TASK MATERIAL Block Start
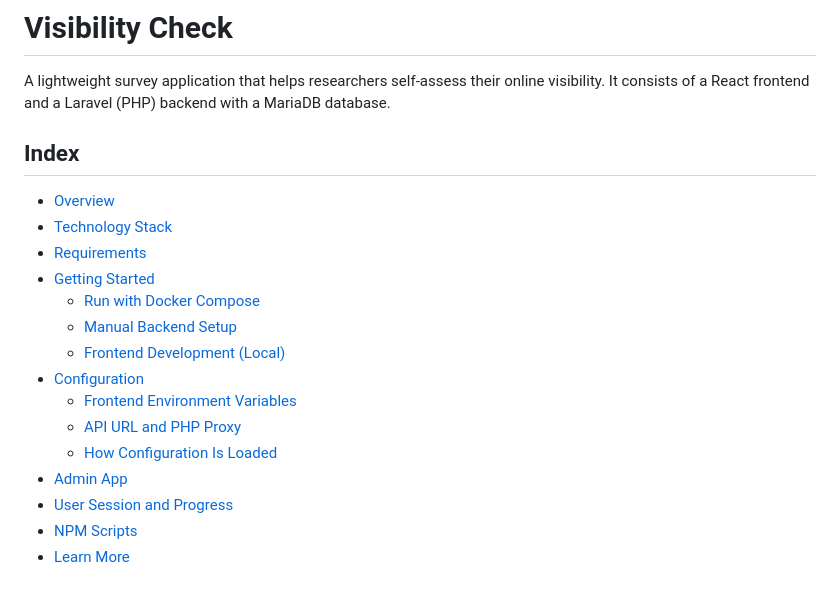
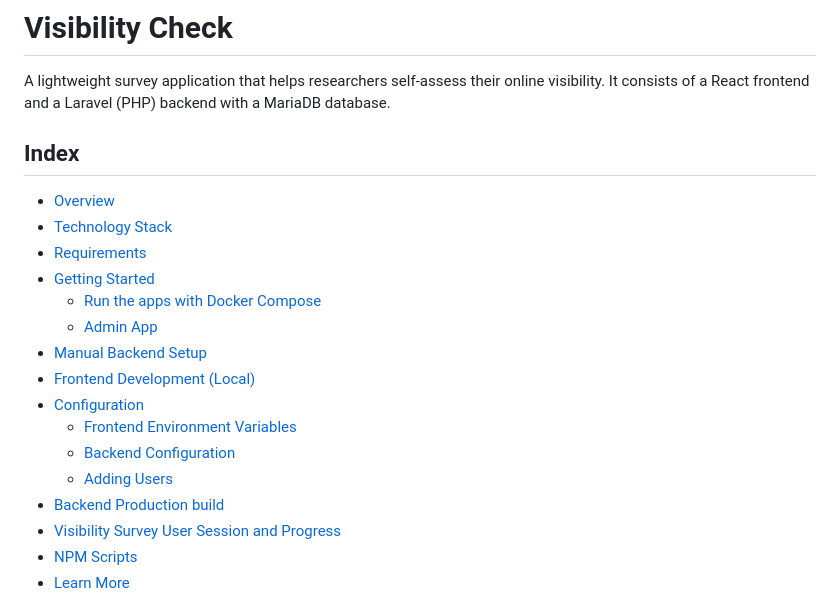
Before and after one commit to UtrechtUniversity/visibility-check, a Markdown page: README.md, the part around the change. Drawn GitHub-style.

Commit message:
Updated index

```diff
--- a/README.md
+++ b/README.md
@@ -1,21 +1,23 @@
 # Visibility Check
 
 A lightweight survey application that helps researchers self‑assess their online visibility. It consists of a React frontend and a Laravel (PHP) backend with a MariaDB database.
+
 
 ## Index
 - [Overview](#overview)
 - [Technology Stack](#technology-stack)
 - [Requirements](#requirements)
 - [Getting Started](#getting-started)
-  - [Run with Docker Compose](#run-with-docker-compose)
-  - [Manual Backend Setup](#manual-backend-setup)
-  - [Frontend Development (Local)](#frontend-development-local)
+    - [Run the apps with Docker Compose](#run-the-apps-with-docker-compose)
+    - [Admin App](#admin-app)
+- [Manual Backend Setup](#manual-backend-setup)
+- [Frontend Development (Local)](#frontend-development-local)
 - [Configuration](#configuration)
-  - [Frontend Environment Variables](#frontend-environment-variables)
-  - [API URL and PHP Proxy](#api-url-and-php-proxy)
-  - [How Configuration Is Loaded](#how-configuration-is-loaded)
-- [Admin App](#admin-app)
-- [User Session and Progress](#user-session-and-progress)
+    - [Frontend Environment Variables](#frontend-environment-variables)
+    - [Backend Configuration](#backend-configuration)
+    - [Adding Users](#adding-users)
+- [Backend Production build](#backend-production-build)
+- [Visibility Survey User Session and Progress](#visibility-survey-user-session-and-progress)
 - [NPM Scripts](#npm-scripts)
 - [Learn More](#learn-more)
 
```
TASK MATERIAL Block End
WHAT TO WORK ON:
From the records above, pull out each line that has "Variables".

ANSWER SECTION:
-  - [Frontend Environment Variables](#frontend-environment-variables)
+    - [Frontend Environment Variables](#frontend-environment-variables)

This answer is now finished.